Physical Therapists' Perception of Spirituality and Patient Care: Beliefs, Practices, and Perceived Barriers

Document Type


Publication Date

Spring 2010


Physical Therapist Attitudes, Spirituality, Patient care


Background and Purpose. Numerous studies have demonstrated a positive correlation between spirituality and treatment outcomes. Studies have shown that patients consider their spiritual health and physical health equally important and desire to have their physicians inquire about their spiritual needs. There is little information on what the role of the physical therapist is concerning the spiritual health of the patient. Therefore, the purpose of this study was to examine the perceptions of physical therapists (PTs) regarding the role of spirituality in patient care, their beliefs and practices, and perceived barriers to discussion of spiritual issues with patients. Subjects. The CCCEs, directors, or any PT clinician working at the selected clinics were eligible to fill out the survey. Methods. A non-random purposive sampling method was used in selecting clinics across the United States that participated in the clinical education program of the Andrews University Physical Therapy Department and clinics advertised in the American Physical Therapy Association's (APTA) Physical Therapy Journal. A total of 250 clinics were selected and surveys were sent out addressed to either the CCCE or director of the selected clinics. Of the 250 questionnaires that were sent out, 136 (56%) were received. Results. A large majority (96%) of PTs felt that spiritual well-being is an important component of health; however, only 30% believed that spiritual concerns should be addressed by the PT. The most frequently identified barriers to discussion of spirituality with patients were lack of experience taking a spiritual history, uncertainty about how to manage spiritual issues, and lack of time. Discussion and Conclusion. This study found that PTs are aware of the impact of spirituality on patient health but are not certain that spirituality issues with their patients should be addressed by them. A major barrier to the discussion of spirituality with patients is a lack of education in taking a spiritual history and how to manage spiritual issues. Clarification of a physical therapist's role in caring for the spiritual needs of a patient and providing training in the performance of a spiritual assessment may help deal with the uncertainty of addressing spiritual issues and how to manage them.

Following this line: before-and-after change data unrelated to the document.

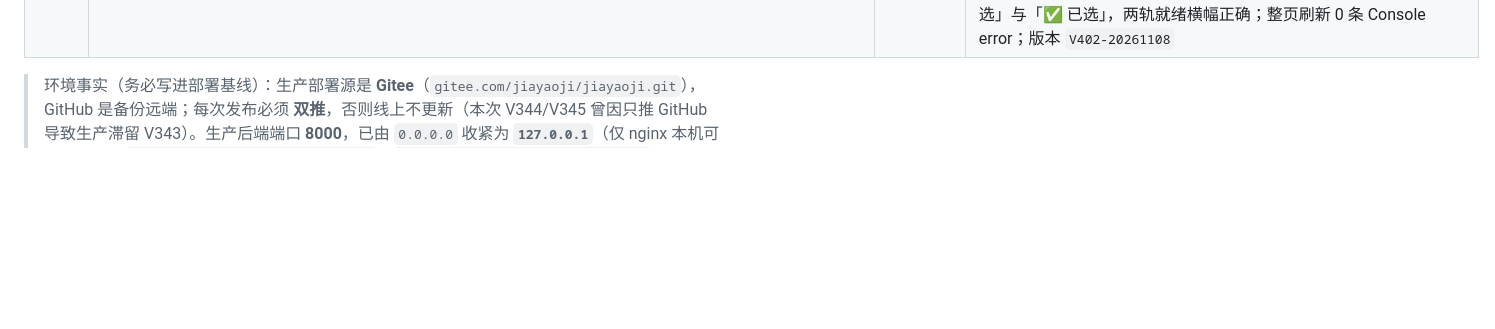
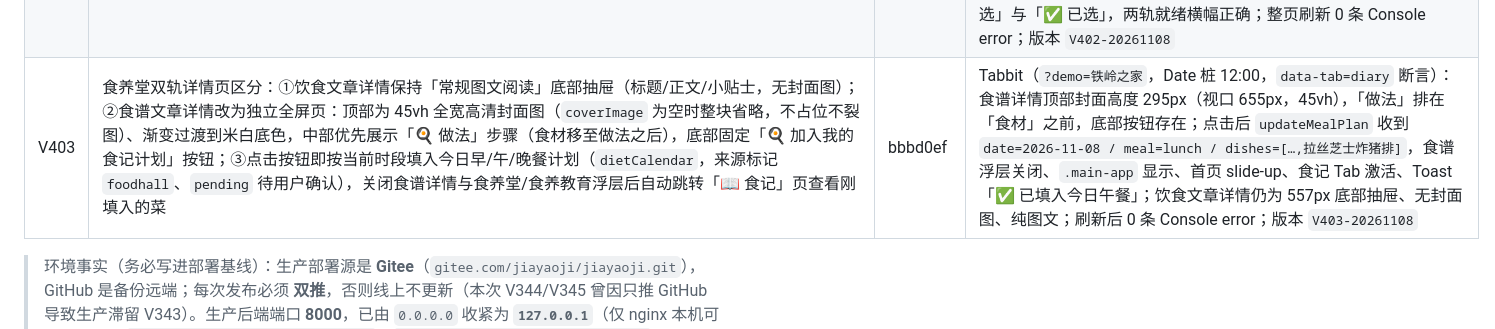
Before and after one commit to kujum79/jiayaoji, a Markdown page: 家肴记Day7-上线P0整改清单.md, the part around the change. Rendered like a GitHub page; blank space fills up the shorter version.

Commit message:
docs: 记录 V403 食谱详情页与加入食记闭环
- 整改清单追加 V403（食谱全屏封面/做法前置/一键填入今日餐次并跳转食记，饮食详情保持图文抽屉）
- 测试日志追加 UI-41（Tabbit 实测封面 295px、做法顺序、updateMealPlan 入参、食记跳转与 Toast）

```diff
--- a/家肴记Day7-上线P0整改清单.md
+++ b/家肴记Day7-上线P0整改清单.md
@@ -258,6 +258,7 @@
 | V400 | 线下亲子活动报名交付物体系：①activity 卡片新增官方背书区块「✅ 本活动由家肴记官方提供《食育SOP手册》及活动专属防伪物料。」；②报名成功后生成 15×15 伪二维码 + 专属核销码 `JJ-HD-XXXX`，并提示凭码领取《家肴记专属小围裙》及《食育绘本》1 份；③「我的发布」中活动帖新增「📥 下载活动SOP与食材采购清单」，生成标准 Markdown（活动信息/活动前准备/本地食材采购清单表格/现场流程/防伪核销）；④活动帖底部新增「🛒 购买同款活动食材包（淘宝/京东）」，默认跳转淘宝搜索，支持 `materialPackUrl` 自定义 | 16f9d97 | 本地 `http://127.0.0.1:8012/app` + Tabbit（注入 2 条 activity + 1 条 expert 数据桩）：(a) 活动卡片出现官方背书文案，`ensembleCount=2`（两张活动卡各一次），专家卡不出现；(b) 活动卡底部「🛒 购买同款活动食材包（淘宝/京东）」，点击得到 `https://s.taobao.com/search?q=亲子食育活动食材包 周末亲子食育课`；(c) 我的发布中活动卡出现「📥 下载活动SOP与食材采购清单」（仅 1 个按钮），Markdown 首行「# 家肴记 · 亲子食育活动 SOP 与食材采购清单」、含「本地食材采购清单」与表头、共 868 字符；(d) 报名 ¥39 成功后展示 225 格伪二维码、「核销码：JJ-HD-8WWA」与围裙/绘本领取提示，且保留 30%/70% 分润明细；(e) 专家预约成功页不含核销码，仅 30%/70% 明细；版本 `V400-20261108` |
 | V401 | 社区交易与风控：①发布帖标题/内容命中「加我微信私聊 / 加微信 / 绕过平台 / 直接转账 / 私下交易」任一敏感词时直接拦截，提示「为保障双方权益，请勿在平台内发布私下交易的联系方式。」；②超管后台新增「💰 社区交易与风控」面板（与社区服务审核同排），汇总平台留存 30%、待结算 70%、累计交易与订单数，按服务方聚合待结算明细，并逐笔展示购买者、时间、平台 30% 与待结算 70% | d86bc51 | 本地 `http://127.0.0.1:8012/app` + Tabbit：敏感词函数命中「加我微信私聊」「绕过平台」「直接转账」，正常文案与空串返回空；发布表单填「加我微信私聊优惠 / 想买的绕过平台直接转账」提交后无新增帖子（仍为 2 条）、弹层保持打开、toast 精确为拦截文案；交易面板（注入 39 元活动单 + 199 元专家单）显示「平台留存（30%）¥71.40 / 待结算（70%）¥166.60 / 累计交易 ¥238」「共 2 笔订单」，两个服务方分组与逐笔 30%/70% 明细齐全；非超管调用不打开面板；demo 超管后台同排出现「🤝 社区服务审核 / 💰 社区交易与风控」两个入口；版本 `V401-20261108` |
 | V402 | 食养堂双轨内容分发：①文章模型新增 `contentType`（`diet_article` / `recipe_article`）与 `coverImage`（食谱类必填）、`imagePrompt`、`ingredients`、`steps`；②每天 00:10 AI 自动生成 3 篇饮食文章 + 3 篇新奇特食谱（两套独立 Prompt；食谱轨强制「菜名 + 惊艳视觉描述 + 核心食材 + 简化版做法 + 一段 AI 绘图 Prompt」，后端用该 Prompt 拼 pollinations 封面图 URL），两轨分别合规审核、打分预选、入库为 pending，06:00 保底确认；③`food_hall_pub_days` 迁移为 `(publish_date, content_type)` 复合主键（旧表自动迁移，历史行归入饮食轨），新增 `/api/food-hall/candidates`（每轨 3 篇候选 + 当前所选）与 `/api/food-hall/select`（设为今日精选，每轨每天仅 1 篇），`/published` 同时返回两轨；④首页改为 4 时段切换（06:00–10:59 食谱 / 11:00–16:29 饮食 / 16:30–20:59 食谱 / 21:00–05:59 饮食），食谱卡展示 AI 封面图，卡片底部常驻「🔄 今日另一条」直达另一轨；⑤超管「食养堂管理」新增「📝 饮食文章审核」「🍔 食谱文章审核」两个 Tab，各展示 3 篇 AI 候选（含封面/主料/是否过审），点「⭐ 设为精选」即生效，两轨都选完提示「今日双轨已就绪」 | c1ebcd9 | 后端（FastAPI TestClient + 真实 AI 生成）：`generate-drafts` 一次返回 3 饮食 + 3 食谱，食谱均含 `ingredients/steps/imagePrompt/coverImage`（如「拉丝的芝士炸猪排，微距镜头，暖色调，令人垂涎欲滴，食物摄影」），禁词 0 处；`auto-publish`（2026-11-10）生成 6 篇、通过 5 篇，两轨各入库 1 篇 pending，`candidates` 每轨 3 篇候选且食谱封面齐全，`review` 逐轨 confirm 后 `published` 同时返回 `diet_article` 与 `recipe_article`；`select` 分别设为今日精选后两轨并存、`ready=true`，含「降三高」的候选被合规审核拒绝；前端 Tabbit（`?demo=铁岭之家`，Date 桩）：08:00 / 18:30 显示「今日食谱」卡片（含 AI 封面、主料、底部「今日另一条 · 饮食文章《…》」），12:00 / 22:00 显示「今日饮食」卡片（底部「今日另一条 · 今日食谱《…》」），08:00 点「今日另一条」弹食养会员付费墙、12:00 点则打开食谱详情（封面/食材/做法/正文齐全）；超管双 Tab 数据渲染含「⭐ 设为精选」与「✅ 已选」，两轨就绪横幅正确；整页刷新 0 条 Console error；版本 `V402-20261108` |
+| V403 | 食养堂双轨详情页区分：①饮食文章详情保持「常规图文阅读」底部抽屉（标题/正文/小贴士，无封面图）；②食谱文章详情改为独立全屏页：顶部为 45vh 全宽高清封面图（`coverImage` 为空时整块省略，不占位不裂图）、渐变过渡到米白底色，中部优先展示「🍳 做法」步骤（食材移至做法之后），底部固定「🍳 加入我的食记计划」按钮；③点击按钮即按当前时段填入今日早/午/晚餐计划（`dietCalendar`，来源标记 `foodhall`、`pending` 待用户确认），关闭食谱详情与食养堂/食养教育浮层后自动跳转「📖 食记」页查看刚填入的菜 | bbbd0ef | Tabbit（`?demo=铁岭之家`，Date 桩 12:00，`data-tab=diary` 断言）：食谱详情顶部封面高度 295px（视口 655px，45vh），「做法」排在「食材」之前，底部按钮存在；点击后 `updateMealPlan` 收到 `date=2026-11-08 / meal=lunch / dishes=[…,拉丝芝士炸猪排]`，食谱浮层关闭、`.main-app` 显示、首页 slide-up、食记 Tab 激活、Toast「✅ 已填入今日午餐」；饮食文章详情仍为 557px 底部抽屉、无封面图、纯图文；刷新后 0 条 Console error；版本 `V403-20261108` |
 > 环境事实（务必写进部署基线）：生产部署源是 **Gitee**（`gitee.com/jiayaoji/jiayaoji.git`），GitHub 是备份远端；每次发布必须 **双推**，否则线上不更新（本次 V344/V345 曾因只推 GitHub 导致生产滞留 V343）。生产后端端口 **8000**，已由 `0.0.0.0` 收紧为 **`127.0.0.1`**（仅 nginx 本机可达）；nginx `root=/var/www/jiayaoji/frontend`、`proxy_pass http://127.0.0.1:8000`（配置基线见 `deploy/nginx/jiayaoji.conf`）；API Key 只在 `/etc/jiayaoji/api-keys.env`（`override.conf` 中 `EnvironmentFile=-…`，仓库内副本已移除）。
 
 ---
```
Also changed, not shown: 家肴记Day7测试日志-V343-20261101.md (+1 -0 lines).
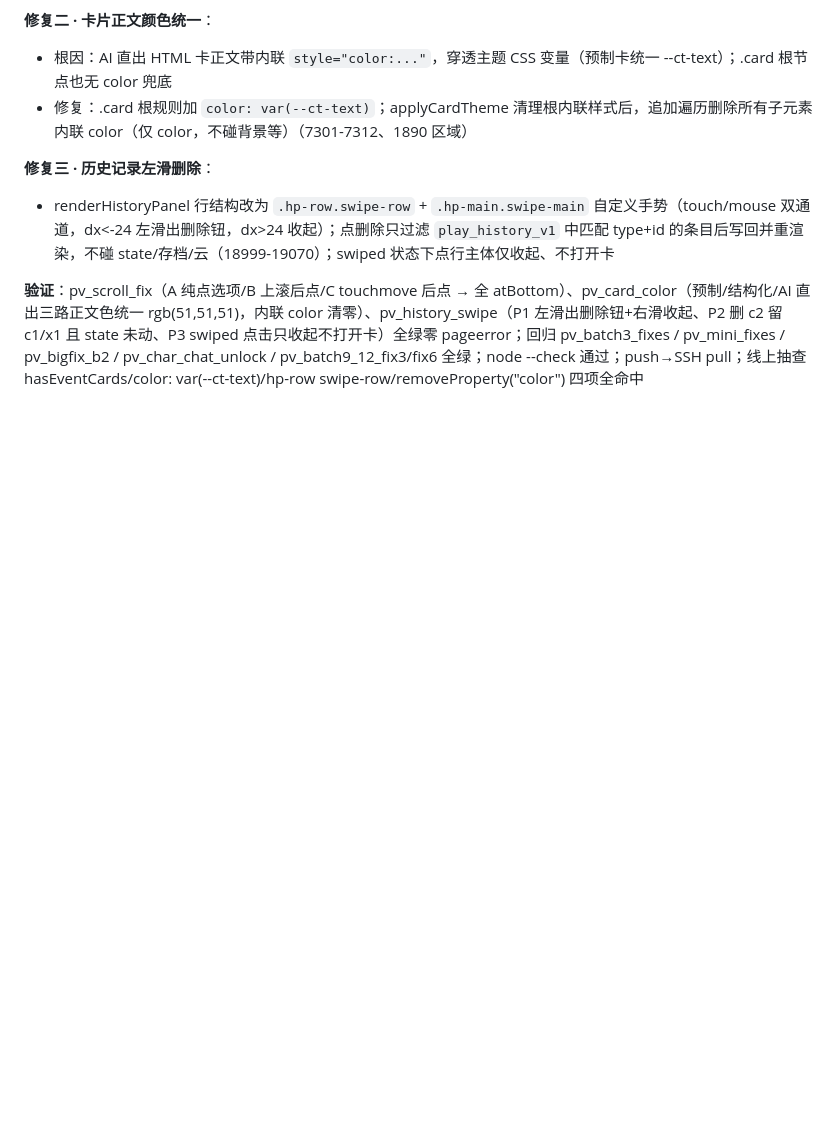
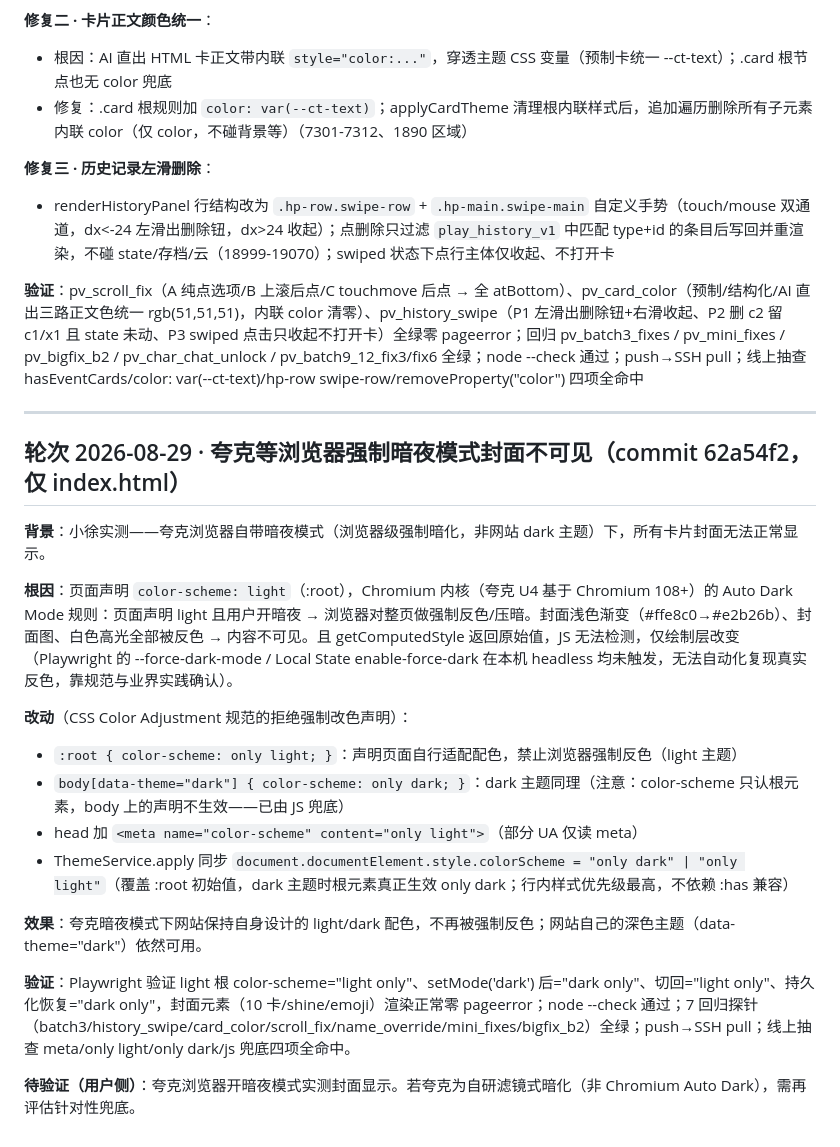
Before and after one commit to BlupureQingAn/my-bitlife-game, a Markdown page: docs/部署清单-20260826.md, the part around the change. GitHub-like rendering; blank space fills up the shorter version.

Commit message:
部署清单: 追加夸克暗夜模式封面修复轮次

```diff
--- a/docs/部署清单-20260826.md
+++ b/docs/部署清单-20260826.md
@@ -492,3 +492,23 @@
 - renderHistoryPanel 行结构改为 `.hp-row.swipe-row` + `.hp-main.swipe-main` 自定义手势（touch/mouse 双通道，dx<-24 左滑出删除钮，dx>24 收起）；点删除只过滤 `play_history_v1` 中匹配 type+id 的条目后写回并重渲染，不碰 state/存档/云（18999-19070）；swiped 状态下点行主体仅收起、不打开卡
 
 **验证**：pv_scroll_fix（A 纯点选项/B 上滚后点/C touchmove 后点 → 全 atBottom）、pv_card_color（预制/结构化/AI 直出三路正文色统一 rgb(51,51,51)，内联 color 清零）、pv_history_swipe（P1 左滑出删除钮+右滑收起、P2 删 c2 留 c1/x1 且 state 未动、P3 swiped 点击只收起不打开卡）全绿零 pageerror；回归 pv_batch3_fixes / pv_mini_fixes / pv_bigfix_b2 / pv_char_chat_unlock / pv_batch9_12_fix3/fix6 全绿；node --check 通过；push→SSH pull；线上抽查 hasEventCards/color: var(--ct-text)/hp-row swipe-row/removeProperty("color") 四项全命中
+
+---
+
+## 轮次 2026-08-29 · 夸克等浏览器强制暗夜模式封面不可见（commit 62a54f2，仅 index.html）
+
+**背景**：小徐实测——夸克浏览器自带暗夜模式（浏览器级强制暗化，非网站 dark 主题）下，所有卡片封面无法正常显示。
+
+**根因**：页面声明 `color-scheme: light`（:root），Chromium 内核（夸克 U4 基于 Chromium 108+）的 Auto Dark Mode 规则：页面声明 light 且用户开暗夜 → 浏览器对整页做强制反色/压暗。封面浅色渐变（#ffe8c0→#e2b26b）、封面图、白色高光全部被反色 → 内容不可见。且 getComputedStyle 返回原始值，JS 无法检测，仅绘制层改变（Playwright 的 --force-dark-mode / Local State enable-force-dark 在本机 headless 均未触发，无法自动化复现真实反色，靠规范与业界实践确认）。
+
+**改动**（CSS Color Adjustment 规范的拒绝强制改色声明）：
+- `:root { color-scheme: only light; }`：声明页面自行适配配色，禁止浏览器强制反色（light 主题）
+- `body[data-theme="dark"] { color-scheme: only dark; }`：dark 主题同理（注意：color-scheme 只认根元素，body 上的声明不生效——已由 JS 兜底）
+- head 加 `<meta name="color-scheme" content="only light">`（部分 UA 仅读 meta）
+- ThemeService.apply 同步 `document.documentElement.style.colorScheme = "only dark" | "only light"`（覆盖 :root 初始值，dark 主题时根元素真正生效 only dark；行内样式优先级最高，不依赖 :has 兼容）
+
+**效果**：夸克暗夜模式下网站保持自身设计的 light/dark 配色，不再被强制反色；网站自己的深色主题（data-theme="dark"）依然可用。
+
+**验证**：Playwright 验证 light 根 color-scheme="light only"、setMode('dark') 后="dark only"、切回="light only"、持久化恢复="dark only"，封面元素（10 卡/shine/emoji）渲染正常零 pageerror；node --check 通过；7 回归探针（batch3/history_swipe/card_color/scroll_fix/name_override/mini_fixes/bigfix_b2）全绿；push→SSH pull；线上抽查 meta/only light/only dark/js 兜底四项全命中。
+
+**待验证（用户侧）**：夸克浏览器开暗夜模式实测封面显示。若夸克为自研滤镜式暗化（非 Chromium Auto Dark），需再评估针对性兜底。
```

Journal Title

Journal of Physical Therapy Education





First Page


Last Page


First Department

Physical Therapy